"Find a way to send her back home," turned W&D. "You get to sleep back in your bedroom. Your world will be a happier place."
And, to soothe your troubled mind...
Michael Hodge (counsel assisting the Royal Commission): "At each of the five board meetings, people come from different parts of their …"
Michael Hodge's iWatch "Sorry. I'm not sure I understand …"
Michael Hodge: "I apologise, commissioner, that was my Apple Watch getting excited …"
Mr Allert AMP Superannuation Chairman (in the witness stand): "At least something's getting excited …"
- Excerpt from yesterday's Royal Commission proceedings.
Mr Allert was one of the more honest, and droll, witnesses to appear.
First Samuel client events calendar
Chief Investment Officer Dinners
FY-18 was a Year of Harvest and Sowing Seeds for the Next Five Years
Invitations have been sent
Some lightly salted absurdities from all over ...
At the extreme left-hand end of the Bell Curve
A UK holidaymaker wrote a scathing review of the beach at Perranporth in Cornwall.
Amongst other things, she said the sand was "much too damp."
W&D once went to Perranporth and the sea was wet.
Guess what happened next?
Emmanuel Soriano, 35 of Las Cruces, New Mexico, wanted to talk to one of his relatives, who worked at the local Corner Bakery. But relative wasn't allowed to take personal calls during works hours and refused to respond to Soriano's call. What did Soriano do next?
a. Wait unto after hours;
b. Drive to the Corner Bakery and meet his relative;
c. Think his iPhone was broken and took it back to the dealer; or
d. Call 911 (the US equivalent of 000) and make a bomb threat against the Corner Bakery.
Close.

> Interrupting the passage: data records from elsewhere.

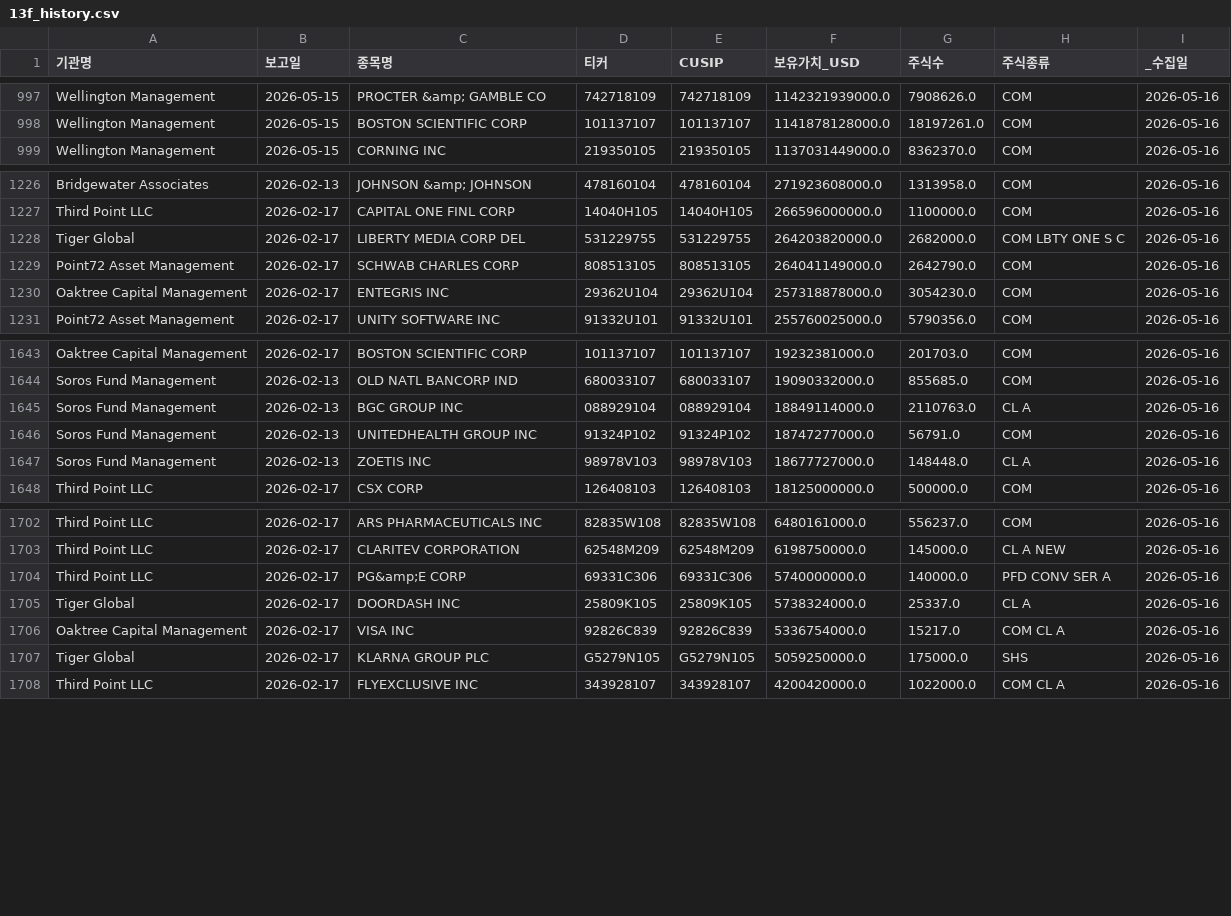
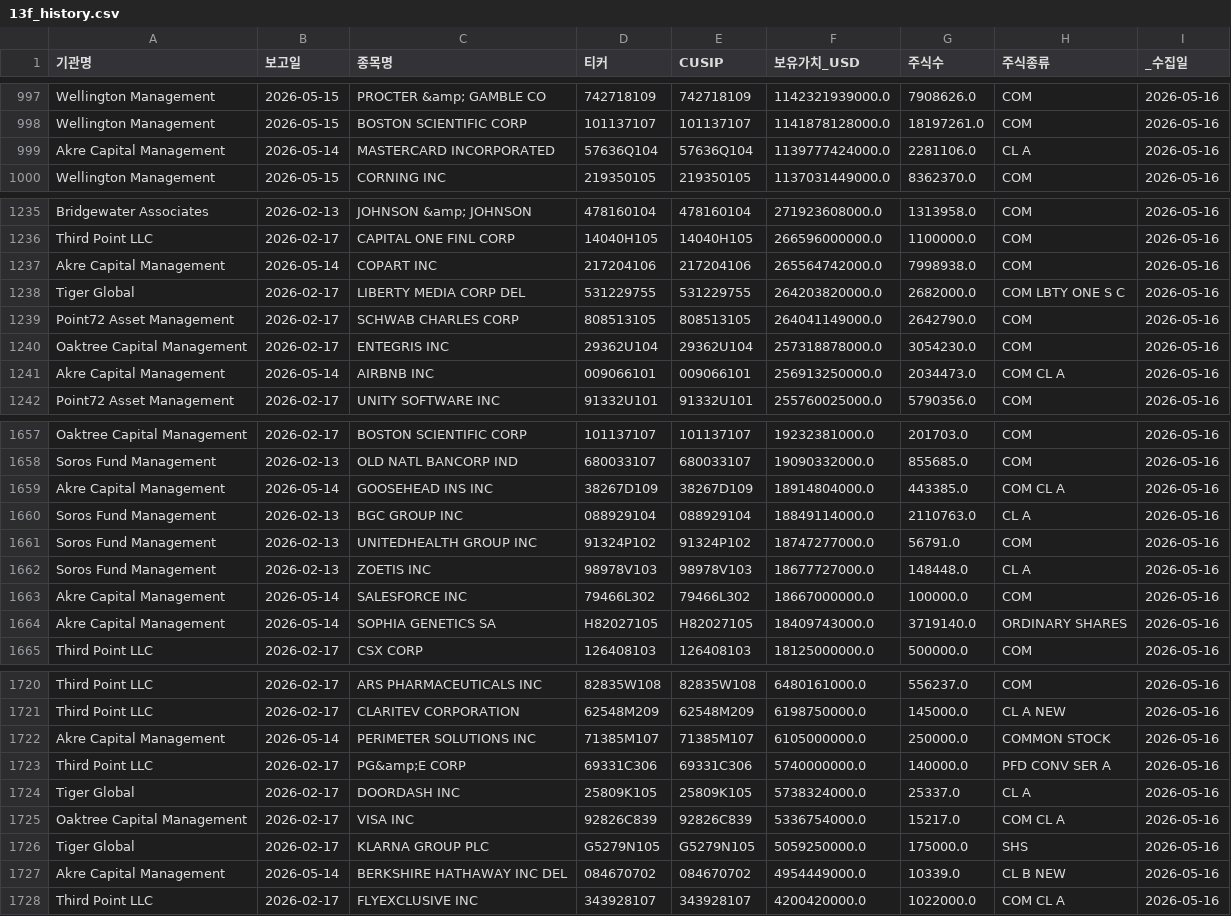
Before and after one commit to dicacros-gif/claude, a CSV file: data/13f_history.csv, drawn as a sheet; only a part is shown, gaps mark what is left out; the diff covers the shown part only; the diff names each change by its address in the sheet, - before the commit and + after, or states it on an @@ line.

```diff
--- a/data/13f_history.csv
+++ b/data/13f_history.csv
+row 999: Akre Capital Management | 2026-05-14 | MASTERCARD INCORPORATED | 57636Q104 | 57636Q104 | 1139777424000.0 | 2281106.0 | CL A | 2026-05-16
+row 1237: Akre Capital Management | 2026-05-14 | COPART INC | 217204106 | 217204106 | 265564742000.0 | 7998938.0 | COM | 2026-05-16
+row 1241: Akre Capital Management | 2026-05-14 | AIRBNB INC | 009066101 | 009066101 | 256913250000.0 | 2034473.0 | COM CL A | 2026-05-16
+row 1659: Akre Capital Management | 2026-05-14 | GOOSEHEAD INS INC | 38267D109 | 38267D109 | 18914804000.0 | 443385.0 | COM CL A | 2026-05-16
+row 1663: Akre Capital Management | 2026-05-14 | SALESFORCE INC | 79466L302 | 79466L302 | 18667000000.0 | 100000.0 | COM | 2026-05-16
+row 1664: Akre Capital Management | 2026-05-14 | SOPHIA GENETICS SA | H82027105 | H82027105 | 18409743000.0 | 3719140.0 | ORDINARY SHARES | 2026-05-16
+row 1722: Akre Capital Management | 2026-05-14 | PERIMETER SOLUTIONS INC | 71385M107 | 71385M107 | 6105000000.0 | 250000.0 | COMMON STOCK | 2026-05-16
+row 1727: Akre Capital Management | 2026-05-14 | BERKSHIRE HATHAWAY INC DEL | 084670702 | 084670702 | 4954449000.0 | 10339.0 | CL B NEW | 2026-05-16
```
Also changed, not shown: 12 added rows elsewhere in this file, data/52_week_highs_enriched_history.csv, data/flow_history.csv, 2 other files.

But no cigar. d. is correct. Not only did he (a) make the bomb threat, he (b) made the call from his mobile phone and (c) mentioned his relative's name.
(Las Cruces Sun News)
Okay, we'll get him for littering
Justin Adams, a member of the Loyal White Knights of the Ku Klux Klan, was passing out flyers in Charlotte, North Carolina, that promoted an anti-Jew and drug use message.
When he was stopped by police, he said they couldn't stop him because that would be violating his right to free speech.
"No problem," replied the policeman, "I'm arresting you for littering."
Adams has lawyered up for a long fight.
Have a Wry & Dry weekend.
 Bernie Madoff: an American former stockbroker, investment adviser, financier, and admitted fraudster. He is the confessed operator of the largest Ponzi scheme in world history, and the largest financial fraud in U.S. history. In 2009 he was sentenced to 150 years in prison.
 Sergeant Schultz was a character in a television series "Hogan's Heroes". His few words were invariably, "I see nothing! I hear nothing! I know nothing!"
 In 2011, NAB launched an innovative marketing and advertising campaign, the 'Sorry, CommBank, ANZ and Westpac. It's over.' campaign (also called the 'breaking up' campaign). The bank had a new slogan: 'more give, less take.' But it was a lipstick on the gorilla campaign. It was a great campaign, but underneath it all, NAB didn't change. It was still, 'more take, less give.'
 Readers will remember the 1969 classic, "Easy Rider". The bikes used by Peter Fonda and Dennis Hopper were customised Harley-Davidsons.